Chapter 30. User-Defined Functions

by Ray Rankins


  • Why Use User-Defined Functions?

  • Types of Functions

  • Creating and Managing Functions

  • System-Wide Table Valued Functions

  • Rewriting Stored Procedures as Functions

SQL Server provides a number of predefined functions built in to Transact-SQL. (These functions are covered in more depth in Chapter 26, "Using Transact-SQL in SQL Server 2000.") The supplied functions help extend the capabilities of Transact-SQL, providing the ability to perform string manipulation, mathematical calculations, datatype conversions, and so on, within your T-SQL code. Although SQL Server provides a pretty extensive set of functions, there are always times when you wish you had a function that is not provided. You could always create a stored procedure to do custom processing, but you can't use the result of a stored procedure in a where clause or as a column in a select list. If only you could create your own functions.
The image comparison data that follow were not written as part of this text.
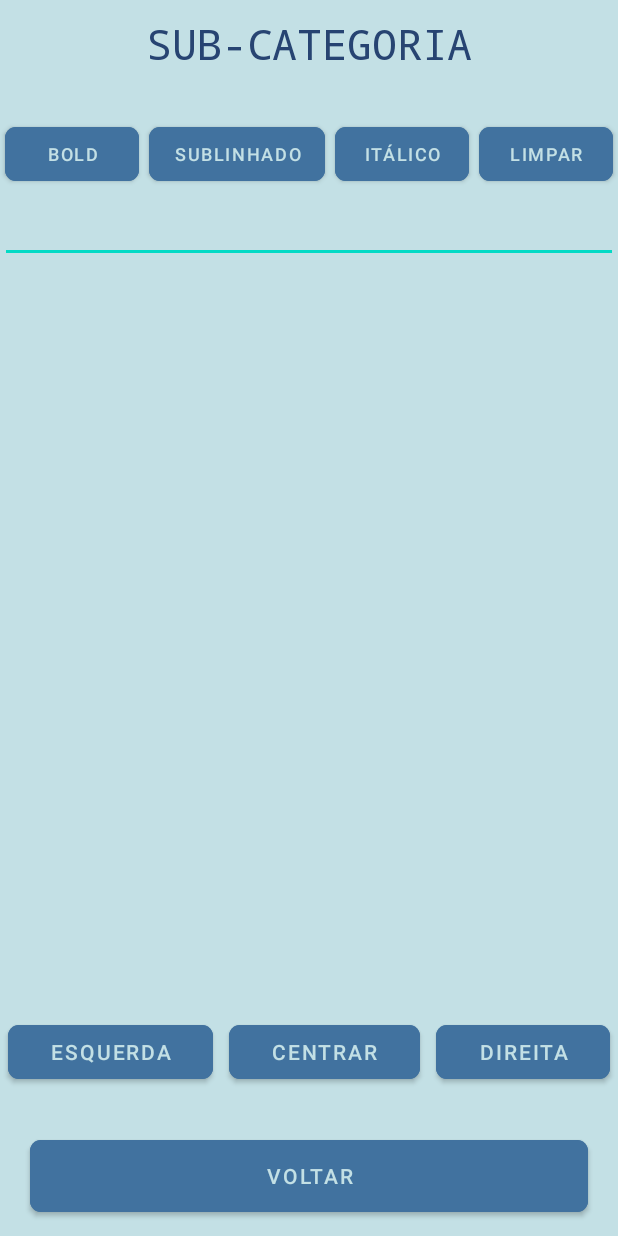
After one commit to farsenfsd/ULang, an Android app: the prof_criar_content screen opened directly, with no data from a screen before it, on a phone screen of 412 x 824 dp. The commit adds this screen. Run offline under Robolectric (Android 15) with nearby library versions, the phone set to English and light mode, and no system bars.

Commit message:
Progresso no content

```diff
--- a/app/src/main/AndroidManifest.xml
+++ b/app/src/main/AndroidManifest.xml
@@ -52,6 +52,9 @@
         <activity android:name=".prof_criar_subcat">
 
         </activity>
+        <activity android:name="prof_criar_content">
+
+        </activity>
     </application>
 
 </manifest>
--- /dev/null
+++ b/app/src/main/java/com/example/projectoubi_41400/prof_criar_content.java
@@ -0,0 +1,37 @@
+package com.example.projectoubi_41400;
+
+import android.os.Bundle;
+import android.view.View;
+import android.widget.EditText;
+
+import androidx.appcompat.app.AppCompatActivity;
+
+public class prof_criar_content extends AppCompatActivity {
+
+    private EditText editText;
+
+    @Override
+    protected void onCreate(Bundle savedInstanceState) {
+        super.onCreate(savedInstanceState);
+        setContentView(R.layout.activity_prof_criar_content);
+
+        editText = findViewById(R.id.content);
+    }
+
+    public void TextBold(View v){
+
+    }
+
+    public void TextUnderline(View v){
+
+    }
+
+    public void TextItallic(View v){
+
+    }
+
+    public void TextNoFormat(View v){
+
+    }
+
+}
--- a/app/src/main/java/com/example/projectoubi_41400/prof_criar_subcat.java
+++ b/app/src/main/java/com/example/projectoubi_41400/prof_criar_subcat.java
@@ -57,7 +57,6 @@ public class prof_criar_subcat
         TextView nameView = view.findViewById(R.id.name);
         nameView.setText("Olá");
 
-
     }
 
     private void buildDialog(){
@@ -107,8 +106,8 @@ public class prof_criar_subcat
         edit.setOnClickListener(new View.OnClickListener(){ // Não pronto
             @Override
             public void onClick(View v) {
-                Intent iActivity = new Intent( v.getContext(), prof_criar_subcat.class);
-                iActivity.putExtra("Cathegory_Name", name);
+                Intent iActivity = new Intent( v.getContext(), prof_criar_content.class);
+                iActivity.putExtra("Subcathegory_Name", name);
                 Gson gson = new Gson();
                 String pacote = gson.toJson(novo);
                 iActivity.putExtra("Pacote", pacote);
--- a/app/src/main/res/layout/activity_prof_criar.xml
+++ b/app/src/main/res/layout/activity_prof_criar.xml
@@ -51,7 +51,7 @@
             android:id="@+id/addCategoria"
             android:layout_width="wrap_content"
             android:layout_height="wrap_content"
-            android:layout_marginLeft="50dp"
+            android:layout_marginStart="50dp"
             android:layout_marginBottom="10dp"
             android:backgroundTint="#41729f"
             android:onClick="OpenAbrirDialogo"
@@ -64,9 +64,7 @@
             android:id="@+id/addCategoria2"
             android:layout_width="wrap_content"
             android:layout_height="wrap_content"
-            android:layout_alignParentEnd="true"
-            android:layout_alignParentRight="true"
-            android:layout_marginLeft="70dp"
+            android:layout_marginStart="70dp"
             android:layout_marginBottom="10dp"
             android:backgroundTint="#41729f"
             android:onClick="OpenGuardarPacote"
--- /dev/null
+++ b/app/src/main/res/layout/activity_prof_criar_content.xml
@@ -0,0 +1,182 @@
+<?xml version="1.0" encoding="utf-8"?>
+<RelativeLayout
+    xmlns:android="http://schemas.android.com/apk/res/android"
+    xmlns:app="http://schemas.android.com/apk/res-auto"
+    xmlns:tools="http://schemas.android.com/tools"
+    android:layout_width="match_parent"
+    android:layout_height="match_parent"
+    android:background="#c3e0e5"
+    tools:context=".prof_criar_content">
+
+    <LinearLayout
+        android:id="@+id/buttonsformat"
+        android:layout_width="match_parent"
+        android:layout_height="wrap_content"
+        android:layout_centerHorizontal="true"
+        android:layout_above="@+id/scrollview"
+        android:orientation="horizontal"
+        android:weightSum="4">
+
+        <Button
+            android:id="@+id/buttonBold"
+            android:layout_width="wrap_content"
+            android:layout_height="wrap_content"
+            android:layout_margin="03dp"
+            android:layout_weight="1"
+            android:backgroundTint="#41729f"
+            android:onClick="TextBold"
+            android:text="Bold"
+            android:textColor="#c3e0e5"
+            android:textSize="12dp"
+            app:cornerRadius="7dp"
+            app:rippleColor="#33AAAAAA" />
+
+        <Button
+            android:id="@+id/buttonUnderline"
+            android:layout_width="wrap_content"
+            android:layout_height="wrap_content"
+            android:layout_margin="3dp"
+            android:layout_weight="1"
+            android:backgroundTint="#41729f"
+            android:onClick="TextUnderline"
+            android:text="Sublinhado"
+            android:textColor="#c3e0e5"
+            app:cornerRadius="7dp"
+            android:textSize="12dp"
+            app:rippleColor="#33AAAAAA" />
+
+        <Button
+            android:id="@+id/buttonItallics"
+            android:layout_width="wrap_content"
+            android:layout_height="wrap_content"
+            android:layout_margin="3dp"
+            android:layout_weight="1"
+            android:backgroundTint="#41729f"
+            android:onClick="TextItallic"
+            android:text="Itálico"
+            android:textColor="#c3e0e5"
+            app:cornerRadius="7dp"
+            android:textSize="12dp"
+            app:rippleColor="#33AAAAAA" />
+
+        <Button
+            android:id="@+id/buttonNoFormat"
+            android:layout_width="wrap_content"
+            android:layout_height="wrap_content"
+            android:layout_margin="3dp"
+            android:layout_weight="1"
+            android:backgroundTint="#41729f"
+            android:onClick="TextNoFormat"
+            android:text="Limpar"
+            android:textColor="#c3e0e5"
+            app:cornerRadius="7dp"
+            android:textSize="12dp"
+            app:rippleColor="#33AAAAAA" />
+    </LinearLayout>
+
+    <TextView
+        android:id="@+id/subcathegory"
+        android:layout_width="match_parent"
+        android:layout_height="50dp"
+        android:layout_marginTop="10dp"
+        android:layout_marginBottom="70dp"
+        android:fontFamily="monospace"
+        android:text="SUB-CATEGORIA"
+        android:textAlignment="center"
+        android:textColor="#274472"
+        android:textSize="28sp"
+        app:layout_constraintEnd_toEndOf="parent"
+        app:layout_constraintHorizontal_bias="0.535"
+        app:layout_constraintStart_toStartOf="parent" />
+
+    <LinearLayout
+        android:id="@+id/buttonsOrientation"
+        android:layout_width="match_parent"
+        android:layout_height="104dp"
+        android:layout_above="@+id/voltarLayout"
+        android:layout_below="@+id/scrollview"
+        android:layout_marginTop="-20dp"
+        android:orientation="horizontal"
+        android:weightSum="3">
+
+        <Button
+            android:id="@+id/buttonLeft"
+            android:layout_width="wrap_content"
+            android:layout_height="wrap_content"
+            android:layout_margin="5dp"
+            android:layout_weight="1"
+            android:backgroundTint="#41729f"
+            android:onClick="TextBold"
+            android:text="Esquerda"
+            android:textColor="#c3e0e5"
+            app:cornerRadius="7dp"
+            app:rippleColor="#33AAAAAA" />
+
+        <Button
+            android:id="@+id/buttonCenter"
+            android:layout_width="wrap_content"
+            android:layout_height="wrap_content"
+            android:layout_margin="5dp"
+            android:layout_weight="1"
+            android:backgroundTint="#41729f"
+            android:onClick="TextUnderline"
+            android:text="Centrar"
+            android:textColor="#c3e0e5"
+            app:cornerRadius="7dp"
+            app:rippleColor="#33AAAAAA" />
+
+        <Button
+            android:id="@+id/buttonRight"
+            android:layout_width="wrap_content"
+            android:layout_height="wrap_content"
+            android:layout_margin="5dp"
+            android:layout_weight="1"
+            android:backgroundTint="#41729f"
+            android:onClick="TextItallic"
+            android:text="Direita"
+            android:textColor="#c3e0e5"
+            app:cornerRadius="7dp"
+            app:rippleColor="#33AAAAAA" />
+
+    </LinearLayout>
+
+    <ScrollView
+        android:id="@+id/scrollview"
+        android:layout_width="match_parent"
+        android:layout_height="562dp"
+        android:layout_below="@+id/subcathegory"
+        android:scrollbars="none">
+
+        <EditText
+            android:id="@+id/content"
+            android:layout_width="match_parent"
+            android:layout_height="wrap_content"
+            android:ems="10"
+            android:gravity="start|top"
+            android:inputType="textMultiLine" />
+    </ScrollView>
+
+    <LinearLayout
+        android:id="@+id/voltarLayout"
+        android:layout_width="match_parent"
+        android:layout_height="70dp"
+        android:layout_above="@id/scrollview"
+        android:layout_alignParentBottom="true"
+        android:layout_marginBottom="0dp"
+        android:orientation="horizontal">
+
+        <Button
+            android:id="@+id/voltar"
+            android:layout_width="match_parent"
+            android:layout_height="match_parent"
+            android:layout_marginLeft="20dp"
+            android:layout_marginRight="20dp"
+            android:layout_marginBottom="10dp"
+            android:backgroundTint="#41729f"
+            android:text="Voltar"
+            android:textColor="#c3e0e5"
+            app:cornerRadius="7dp"
+            app:rippleColor="#33AAAAAA" />
+    </LinearLayout>
+
+</RelativeLayout>
--- a/app/src/main/res/layout/activity_prof_criar_subcat.xml
+++ b/app/src/main/res/layout/activity_prof_criar_subcat.xml
@@ -51,7 +51,7 @@
             android:id="@+id/addSubCategoria"
             android:layout_width="wrap_content"
             android:layout_height="wrap_content"
-            android:layout_marginLeft="50dp"
+            android:layout_marginStart="50dp"
             android:layout_marginBottom="10dp"
             android:backgroundTint="#41729f"
             android:onClick="OpenAbrirDialogo"
@@ -64,9 +64,7 @@
             android:id="@+id/voltar"
             android:layout_width="wrap_content"
             android:layout_height="wrap_content"
-            android:layout_alignParentEnd="true"
-            android:layout_alignParentRight="true"
-            android:layout_marginLeft="70dp"
+            android:layout_marginStart="70dp"
             android:layout_marginBottom="10dp"
             android:backgroundTint="#41729f"
             android:onClick="OpenGuardarPacote"
```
In SQL Server 2000 you can, with the ability to create user-defined functions. User-defined functions can return a single scalar value like the built-in functions, or can return a result set as a table variable. (For more information on table variables, see Chapter 26.)

This chapter takes a look at how to create and use user-defined functions as well as when you might want to rewrite stored procedures as functions.

    Part III: SQL Server Administration
    Part IV: Transact-SQL
    Part V: SQL Server Internals and Performance Tuning
    Part VI: Additional SQL Server Features